One can feel but a sense of utter despair as a human being when one sees human misery at an appalling scale. Bob Geldof was one individual whose concern for humanity saved thousands of children in Ethiopia. His benevolence was not simply an act of charity but a fundamental step to draw people from corners of the world for the common cause of humanity. In a different context, the coming together of the world is demonstrated in Afghanistan today where people from more than 50 countries with different cultures and faiths, different religions, are working together to build our country and uproot terrorism. This remarkable convergence of civilizations in Afghanistan has rekindled our hopes as the people of Afghanistan, secured our lives, and unleashed our energies to rebuild our war-shattered country.

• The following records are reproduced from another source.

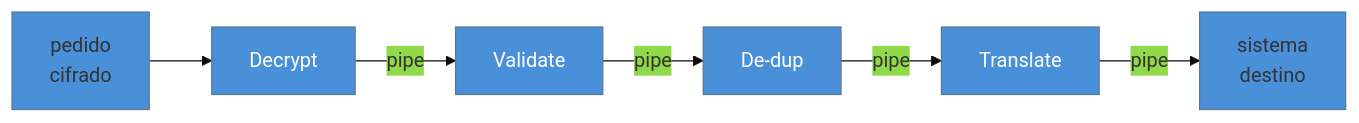
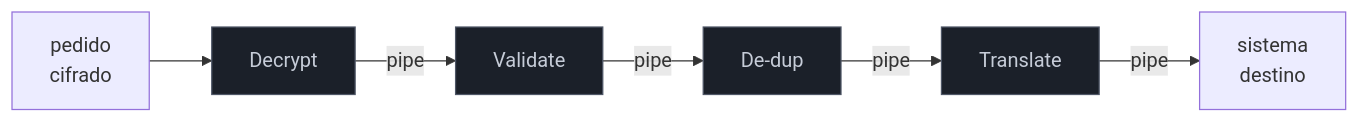
One commit to josenaldo/codex-technomanticus changed the diagram in 03-Dominios/Engenharia/Design de Software/Padrões de Projeto/Integração Empresarial (EIP)/04 - Pipes and Filters.md. Above: the diagram before and after it, drawn with Mermaid. The commit also changed 1181 other files, not shown here.

First line of the commit message:
fix(diagramas): paleta do sistema no lugar de cor cravada no markdown

````diff
--- a/03-Dominios/Engenharia/Design de Software/Padrões de Projeto/Integração Empresarial (EIP)/04 - Pipes and Filters.md
+++ b/03-Dominios/Engenharia/Design de Software/Padrões de Projeto/Integração Empresarial (EIP)/04 - Pipes and Filters.md
@@ -35,14 +35,14 @@
 ```mermaid
-%%{init: {"theme": "base", "themeVariables": {"primaryColor": "#4A90D9"}}}%%
 graph LR
+    classDef neutro fill:#1B2029,stroke:#4E5666,color:#C6CCD8
     IN["pedido<br/>cifrado"] --> F1["Decrypt"]
     F1 -->|pipe| F2["Validate"]
     F2 -->|pipe| F3["De-dup"]
     F3 -->|pipe| F4["Translate"]
     F4 -->|pipe| OUT["sistema<br/>destino"]
 
-    style F1 fill:#4A90D9,color:#fff
-    style F2 fill:#4A90D9,color:#fff
-    style F3 fill:#4A90D9,color:#fff
-    style F4 fill:#4A90D9,color:#fff
+    class F1 neutro
+    class F2 neutro
+    class F3 neutro
+    class F4 neutro
 ```
````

Thanks to that help, and our people's determination, today, Afghanistan is a free country.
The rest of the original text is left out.